Persons with disabilities who live in North Carolina and cannot work may be eligible for Social Security Disability (SSDI) or Supplemental Security Income (SSI). SSDI and SSI are federal programs that provide benefits to people who meet the Social Security Administration's (SSA's) definition of disabled. Even though these programs are federal, who makes the disability determination and how much a person can receive in SSI payments differs from state to state. North Carolina does not provide short-term disability benefits.
There are three different ways you may be able to apply for benefits, regardless of where you live: by phone (800-772-1213), in person at your local Social Security office (www.socialsecurity.gov/locator), or online, for SSDI only (www.ssa.gov/pgm/disability.htm).
After Social Security decides you meet the basic eligibility requirements (income level or amount of work credits), your application is sent to North Carolina's Disability Determination Services (DDS) agency. DDS, administered by the Department of Health and Human Services, is responsible for making the initial decisions about whether you are disabled. Here is the contact information:
North Carolina Disability Determination Services
P.O. Box 243
Raleigh, NC 27602
Phone: 919-212-3222, 800-804-5509
For more information, visit the DDS website.
North Carolina also pays a supplement to SSI recipients who live in adult care homes, family care homes, or group homes. it's called State-County Special Assistance. (An adult care home is one in which the management provides around the clock and unscheduled care to at least two residents.) If you receive basic care at an adult care home, you can get up to $1,228 per month from the state supplement and SSI combined ($1,182 goes to the facility). If you are in a special care unit for Alzheimer's at an adult care home, you can get up to $1,561 per month from the state supplement and SSI combined ($1,515 goes to the facility).
The state supplement payment is made under the State/County Special Assistance program. For more information, visit the North Carolina Department of Health and Human Services, Division of Aging and Adult Services website.
In North Carolina, if you are approved for SSI, you are automatically eligible for Medicaid.
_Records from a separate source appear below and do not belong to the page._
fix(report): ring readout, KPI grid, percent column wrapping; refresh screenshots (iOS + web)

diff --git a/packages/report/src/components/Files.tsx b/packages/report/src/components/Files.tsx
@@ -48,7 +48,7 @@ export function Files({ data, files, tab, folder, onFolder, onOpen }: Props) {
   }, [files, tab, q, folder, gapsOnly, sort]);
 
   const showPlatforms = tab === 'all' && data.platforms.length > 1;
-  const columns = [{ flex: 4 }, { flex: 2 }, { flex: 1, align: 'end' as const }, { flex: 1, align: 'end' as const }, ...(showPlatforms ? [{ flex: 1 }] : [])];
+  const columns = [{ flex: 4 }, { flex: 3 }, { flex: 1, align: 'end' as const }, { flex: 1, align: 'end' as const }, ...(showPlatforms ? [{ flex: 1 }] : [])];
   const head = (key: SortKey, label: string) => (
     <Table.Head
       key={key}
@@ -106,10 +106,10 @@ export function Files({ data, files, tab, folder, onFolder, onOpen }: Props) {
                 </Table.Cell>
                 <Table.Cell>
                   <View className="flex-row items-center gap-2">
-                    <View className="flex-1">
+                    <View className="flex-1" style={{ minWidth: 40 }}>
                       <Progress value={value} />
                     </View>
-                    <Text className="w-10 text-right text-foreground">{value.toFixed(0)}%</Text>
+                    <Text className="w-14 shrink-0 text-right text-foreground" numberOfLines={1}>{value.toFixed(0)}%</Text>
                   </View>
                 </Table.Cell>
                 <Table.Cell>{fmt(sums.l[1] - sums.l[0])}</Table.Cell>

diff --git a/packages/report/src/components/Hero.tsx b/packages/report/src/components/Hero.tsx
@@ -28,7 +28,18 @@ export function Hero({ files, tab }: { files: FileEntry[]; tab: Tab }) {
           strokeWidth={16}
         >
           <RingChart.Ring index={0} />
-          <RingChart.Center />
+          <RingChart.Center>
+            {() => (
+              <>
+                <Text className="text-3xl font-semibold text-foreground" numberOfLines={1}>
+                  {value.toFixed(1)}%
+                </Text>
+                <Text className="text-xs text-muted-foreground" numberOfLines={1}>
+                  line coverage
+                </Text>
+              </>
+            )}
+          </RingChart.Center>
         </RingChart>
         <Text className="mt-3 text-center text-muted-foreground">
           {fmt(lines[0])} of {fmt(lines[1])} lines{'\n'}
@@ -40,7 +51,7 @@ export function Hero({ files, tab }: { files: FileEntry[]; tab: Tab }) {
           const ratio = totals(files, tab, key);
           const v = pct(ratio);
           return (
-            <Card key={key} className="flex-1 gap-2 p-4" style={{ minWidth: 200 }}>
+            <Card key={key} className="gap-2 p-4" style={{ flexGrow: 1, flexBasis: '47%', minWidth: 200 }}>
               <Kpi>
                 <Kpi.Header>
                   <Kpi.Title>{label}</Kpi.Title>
Your eligibility for Medicaid will begin the first day of the month you became eligible for SSI benefits and will continue as long as you remain eligible for SSI.
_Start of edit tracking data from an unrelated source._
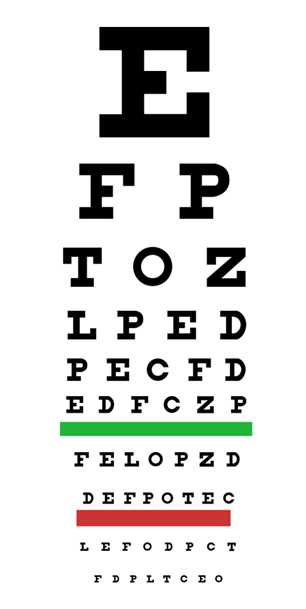
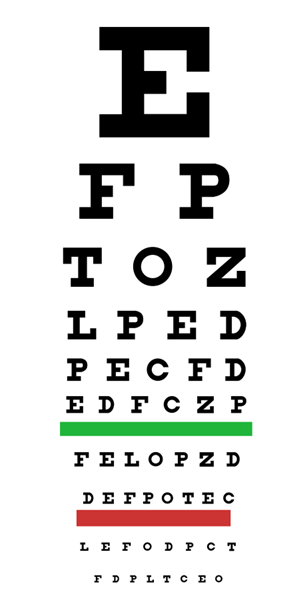
snellen

diff --git a/_site/tools/snellen/index.html b/_site/tools/snellen/index.html
@@ -2,7 +2,7 @@
 <html lang="en">
 <head>
   <meta charset="UTF-8">
-  <title>Clini</title>
+  <title>Visual Acuity Test</title>
   <meta name="viewport" content="width=device-width, initial-scale=1.0">
   <link rel="stylesheet" href="/assets/css/styles.css">
 </head>
@@ -37,15 +37,18 @@
 
   <main class="main-container">
       
-      <h2>Clini medical report generator</h2>
-<p><a href="https://www.clini.co.uk">clini</a> is a pilot version of an app designed to streamline the extraction of medical data from clinical documents, and generate patient-friendly reports using AI.</p>
-<a href="https://www.clini.co.uk">
-<img style="max-width: 200px; border-radius: 5%;" src="/assets/images/phonedemo.png" alt="phone">
-</a>
-<p>Medical test results need to be relayed in a way that is clear and easy to understand, and with interpretation and advice based on the person's particular issues.</p>
-<p>The app allows test results and other medical information to be built into a detailed and professional report. Privacy and data security are the top concerns.</p>
-<hr>
-<p><a href="https://www.clini.co.uk">Try the beta version</a></p>
+      <img id="snellen-img" src="/assets/images/snellen1.png" alt="Snellen Chart" style=" max-width: 100%; height: auto; display: block; margin: 0 auto;">
+<script>
+  const snellenImg = document.getElementById('snellen-img');
+
+  snellenImg.addEventListener('mouseover', () => {
+    snellenImg.src = '/assets/images/snellen2.png';
+  });
+
+  snellenImg.addEventListener('mouseout', () => {
+    snellenImg.src = '/assets/images/snellen1.png';
+  });
+</script>
 
     
 

diff --git a/_site/index.html b/_site/index.html
@@ -29,6 +29,7 @@
           <li><a href="/tools/gfr">Kidney Calculator</a></li>
           <li><a href="/tools/labconverter">Lab Unit Converter</a></li>
           <li><a href="/tools/paedsdoses">Paeds Doses</a></li>
+          <li><a href="/tools/snellen">Visual Acuity</a></li>
         </ul>
       </li>
     </ul>
@@ -77,6 +78,11 @@ Whether you’re here to run some numbers, check a clinical concept, or just bro
   <img src="/assets/images/medicine.png" alt="Kids' Doses">
 <p><h3>Kids' Doses</h3></p>
 <p><p>A quick-reference tool for calculating common paediatric drug doses based on weight. Always cross-check with the BNFc or local guidelines.</p></p>
+  </a>
+  <a href="/tools/snellen/" class="card">
+  <img src="/assets/images/snellen1.png" alt="Visual Acuity Test">
+<p><h3>Visual Acuity Test</h3></p>
+<p><p>Snellen and Logmar charts plates for screening visual acuity. Suitable for use on a phone or computer.</p></p>
   </a>
   <a href="/clini/" class="card">
   <img src="/assets/images/phonedemo.png" alt="Clini">

diff --git a/_includes/layout.html b/_includes/layout.html
@@ -29,6 +29,7 @@
           <li><a href="/tools/gfr">Kidney Calculator</a></li>
           <li><a href="/tools/labconverter">Lab Unit Converter</a></li>
           <li><a href="/tools/paedsdoses">Paeds Doses</a></li>
+          <li><a href="/tools/snellen">Visual Acuity</a></li>
         </ul>
       </li>
     </ul>

diff --git a/_site/bio/index.html b/_site/bio/index.html
@@ -29,6 +29,7 @@
           <li><a href="/tools/gfr">Kidney Calculator</a></li>
           <li><a href="/tools/labconverter">Lab Unit Converter</a></li>
           <li><a href="/tools/paedsdoses">Paeds Doses</a></li>
+          <li><a href="/tools/snellen">Visual Acuity</a></li>
         </ul>
       </li>
     </ul>

diff --git a/_site/blog/chips/index.html b/_site/blog/chips/index.html
@@ -29,6 +29,7 @@
           <li><a href="/tools/gfr">Kidney Calculator</a></li>
           <li><a href="/tools/labconverter">Lab Unit Converter</a></li>
           <li><a href="/tools/paedsdoses">Paeds Doses</a></li>
+          <li><a href="/tools/snellen">Visual Acuity</a></li>
         </ul>
       </li>
     </ul>

diff --git a/_site/blog/index.html b/_site/blog/index.html
@@ -29,6 +29,7 @@
           <li><a href="/tools/gfr">Kidney Calculator</a></li>
           <li><a href="/tools/labconverter">Lab Unit Converter</a></li>
           <li><a href="/tools/paedsdoses">Paeds Doses</a></li>
+          <li><a href="/tools/snellen">Visual Acuity</a></li>
         </ul>
       </li>
     </ul>

diff --git a/_site/blog/moser/index.html b/_site/blog/moser/index.html
@@ -29,6 +29,7 @@
           <li><a href="/tools/gfr">Kidney Calculator</a></li>
           <li><a href="/tools/labconverter">Lab Unit Converter</a></li>
           <li><a href="/tools/paedsdoses">Paeds Doses</a></li>
+          <li><a href="/tools/snellen">Visual Acuity</a></li>
         </ul>
       </li>
     </ul>

diff --git a/_site/tools/bmi/index.html b/_site/tools/bmi/index.html
@@ -29,6 +29,7 @@
           <li><a href="/tools/gfr">Kidney Calculator</a></li>
           <li><a href="/tools/labconverter">Lab Unit Converter</a></li>
           <li><a href="/tools/paedsdoses">Paeds Doses</a></li>
+          <li><a href="/tools/snellen">Visual Acuity</a></li>
         </ul>
       </li>
     </ul>

diff --git a/_site/tools/colorblind/index.html b/_site/tools/colorblind/index.html
@@ -29,6 +29,7 @@
           <li><a href="/tools/gfr">Kidney Calculator</a></li>
           <li><a href="/tools/labconverter">Lab Unit Converter</a></li>
           <li><a href="/tools/paedsdoses">Paeds Doses</a></li>
+          <li><a href="/tools/snellen">Visual Acuity</a></li>
         </ul>
       </li>
     </ul>

diff --git a/_site/tools/gfr/index.html b/_site/tools/gfr/index.html
@@ -29,6 +29,7 @@
           <li><a href="/tools/gfr">Kidney Calculator</a></li>
           <li><a href="/tools/labconverter">Lab Unit Converter</a></li>
           <li><a href="/tools/paedsdoses">Paeds Doses</a></li>
+          <li><a href="/tools/snellen">Visual Acuity</a></li>
         </ul>
       </li>
     </ul>

diff --git a/_site/tools/growth/index.html b/_site/tools/growth/index.html
@@ -29,6 +29,7 @@
           <li><a href="/tools/gfr">Kidney Calculator</a></li>
           <li><a href="/tools/labconverter">Lab Unit Converter</a></li>
           <li><a href="/tools/paedsdoses">Paeds Doses</a></li>
+          <li><a href="/tools/snellen">Visual Acuity</a></li>
         </ul>
       </li>
     </ul>

diff --git a/_site/tools/labconverter/index.html b/_site/tools/labconverter/index.html
@@ -29,6 +29,7 @@
           <li><a href="/tools/gfr">Kidney Calculator</a></li>
           <li><a href="/tools/labconverter">Lab Unit Converter</a></li>
           <li><a href="/tools/paedsdoses">Paeds Doses</a></li>
+          <li><a href="/tools/snellen">Visual Acuity</a></li>
         </ul>
       </li>
     </ul>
If you decide to get help for your disability case, you can find an experienced disability attorney in your area by visiting our disability attorney directory.